“If the EU is unable to consider it now, it may not be able to survive the challenges it currently confronts,” Soros said in an email to reporters, his remarks cited by Reuters. “This is not a theoretical possibility; it may be the tragic reality,” he stressed.
According to the investor, issuing bonds to help countries would require Brussels to maintain a AAA credit rating, meaning the need to authorize new taxes to cover the bonds’ cost. “The taxes only have to be authorized; they don’t need to be implemented,” he insisted.
Soros also expanded on a subject he discussed at length last week – the German Constitutional Court’s ruling that the European Central Bank had overstepped its mandate with the purchase of government debt under its quantitative easing (i.e. cash printing) programme. The German court gave the bank a three-month ultimatum to justify the proportionality of the bond purchases, and warned that the Bundesbank would drop out of the programme if a solution was not found. In an unprecedented response, the European Commission threatened to sue Berlin.
In his remarks Friday, Soros suggested that “the relaxation of state aid rules, which favour Germany, has been particularly unfair to Italy, which was already the sick man of Europe and then the hardest hit by COVID-19.”
According to Soros, if Italy drops out of the EU, it might be the beginning of the end for the bloc. “What would be left of Europe without Italy?” he asked.
Soros isn’t alone in his concerns about the EU’s weak performance in the face of the coronavirus crisis. Last week, Bloomberg reported that Brussels’ failure to “mount a joint fiscal defence” against the coronavirus and the “lack of a cohesive fiscal policy” have already made the euro one of the weakest major Western currencies, sparking fresh fears about the bloc’s future.

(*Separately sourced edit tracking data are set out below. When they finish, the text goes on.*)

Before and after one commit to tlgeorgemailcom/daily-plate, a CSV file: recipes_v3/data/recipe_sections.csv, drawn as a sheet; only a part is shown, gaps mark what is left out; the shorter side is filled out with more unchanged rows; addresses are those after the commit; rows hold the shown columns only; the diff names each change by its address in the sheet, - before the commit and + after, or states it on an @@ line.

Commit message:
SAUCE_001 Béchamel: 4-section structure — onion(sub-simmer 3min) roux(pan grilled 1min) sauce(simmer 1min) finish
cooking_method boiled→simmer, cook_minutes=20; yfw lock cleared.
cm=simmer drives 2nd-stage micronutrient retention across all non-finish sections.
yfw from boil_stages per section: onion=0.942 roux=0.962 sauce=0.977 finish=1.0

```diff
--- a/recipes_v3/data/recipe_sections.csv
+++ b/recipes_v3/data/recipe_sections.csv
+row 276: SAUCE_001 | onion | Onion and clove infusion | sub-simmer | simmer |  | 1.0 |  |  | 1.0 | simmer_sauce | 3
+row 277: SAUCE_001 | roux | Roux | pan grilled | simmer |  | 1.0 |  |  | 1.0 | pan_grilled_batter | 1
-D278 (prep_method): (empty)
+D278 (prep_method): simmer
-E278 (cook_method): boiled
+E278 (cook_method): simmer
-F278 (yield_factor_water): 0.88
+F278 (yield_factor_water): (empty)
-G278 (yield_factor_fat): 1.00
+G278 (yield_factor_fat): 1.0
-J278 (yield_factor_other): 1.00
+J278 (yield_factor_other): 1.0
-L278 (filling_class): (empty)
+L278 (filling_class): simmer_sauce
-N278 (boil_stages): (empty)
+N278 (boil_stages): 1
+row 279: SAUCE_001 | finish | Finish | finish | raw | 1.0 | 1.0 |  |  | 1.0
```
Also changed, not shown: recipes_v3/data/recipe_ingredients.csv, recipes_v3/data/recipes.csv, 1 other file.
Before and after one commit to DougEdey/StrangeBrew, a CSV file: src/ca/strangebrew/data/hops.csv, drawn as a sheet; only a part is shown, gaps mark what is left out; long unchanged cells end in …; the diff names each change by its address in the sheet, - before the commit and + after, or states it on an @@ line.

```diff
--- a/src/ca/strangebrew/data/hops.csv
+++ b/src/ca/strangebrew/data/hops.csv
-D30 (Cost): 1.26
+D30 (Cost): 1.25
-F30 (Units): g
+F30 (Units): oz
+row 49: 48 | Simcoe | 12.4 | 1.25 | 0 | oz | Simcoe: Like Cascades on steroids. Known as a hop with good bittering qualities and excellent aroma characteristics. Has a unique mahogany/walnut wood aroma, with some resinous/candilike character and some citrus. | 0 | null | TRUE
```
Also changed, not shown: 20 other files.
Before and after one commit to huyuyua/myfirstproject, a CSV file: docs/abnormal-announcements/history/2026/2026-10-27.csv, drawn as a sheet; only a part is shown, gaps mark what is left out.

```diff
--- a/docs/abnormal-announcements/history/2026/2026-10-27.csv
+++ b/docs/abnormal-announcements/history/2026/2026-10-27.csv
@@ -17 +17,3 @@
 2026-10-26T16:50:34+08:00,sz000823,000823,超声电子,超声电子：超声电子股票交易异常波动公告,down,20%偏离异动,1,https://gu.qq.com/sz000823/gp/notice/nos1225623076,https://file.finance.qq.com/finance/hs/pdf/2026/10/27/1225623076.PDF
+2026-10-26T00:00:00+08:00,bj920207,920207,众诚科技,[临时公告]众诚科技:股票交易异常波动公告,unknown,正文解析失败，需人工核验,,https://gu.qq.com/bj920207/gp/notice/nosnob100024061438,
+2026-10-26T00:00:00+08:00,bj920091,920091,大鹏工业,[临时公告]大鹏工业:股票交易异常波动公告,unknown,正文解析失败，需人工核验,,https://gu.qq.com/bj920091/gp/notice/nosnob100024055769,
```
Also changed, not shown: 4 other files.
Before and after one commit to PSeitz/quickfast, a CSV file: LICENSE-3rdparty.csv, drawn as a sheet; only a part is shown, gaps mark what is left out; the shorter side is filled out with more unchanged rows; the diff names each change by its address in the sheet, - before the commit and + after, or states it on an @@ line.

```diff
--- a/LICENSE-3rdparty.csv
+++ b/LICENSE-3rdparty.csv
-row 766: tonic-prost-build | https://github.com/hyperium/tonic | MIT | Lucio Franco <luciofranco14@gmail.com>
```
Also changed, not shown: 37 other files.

Soros, the Hungarian-American hedge fund manager-turned activist, has been a vocal proponent of the European Union project since the 1990s. In the UK, he’s best known for sparking the 1992 run on the pound, which earned him his first billion dollar earning, but cost the British economy billions in losses. In 2002, he was convicted of insider trading in France. Elsewhere, he’s faced criticism for spending billions of dollars spreading his vision of a global, liberal, market-driven world order. He began his political activities in Eastern Europe in Eastern Europe and the former Soviet Union in the late 1980s and early 1990s. Since then, his Open Societies Foundations have spread to over 60 countries, including not just developing nations, but the US and Western Europe as well. Russia kicked Open Society Foundations out of the country in 2015, listing their activities as a threat to national security.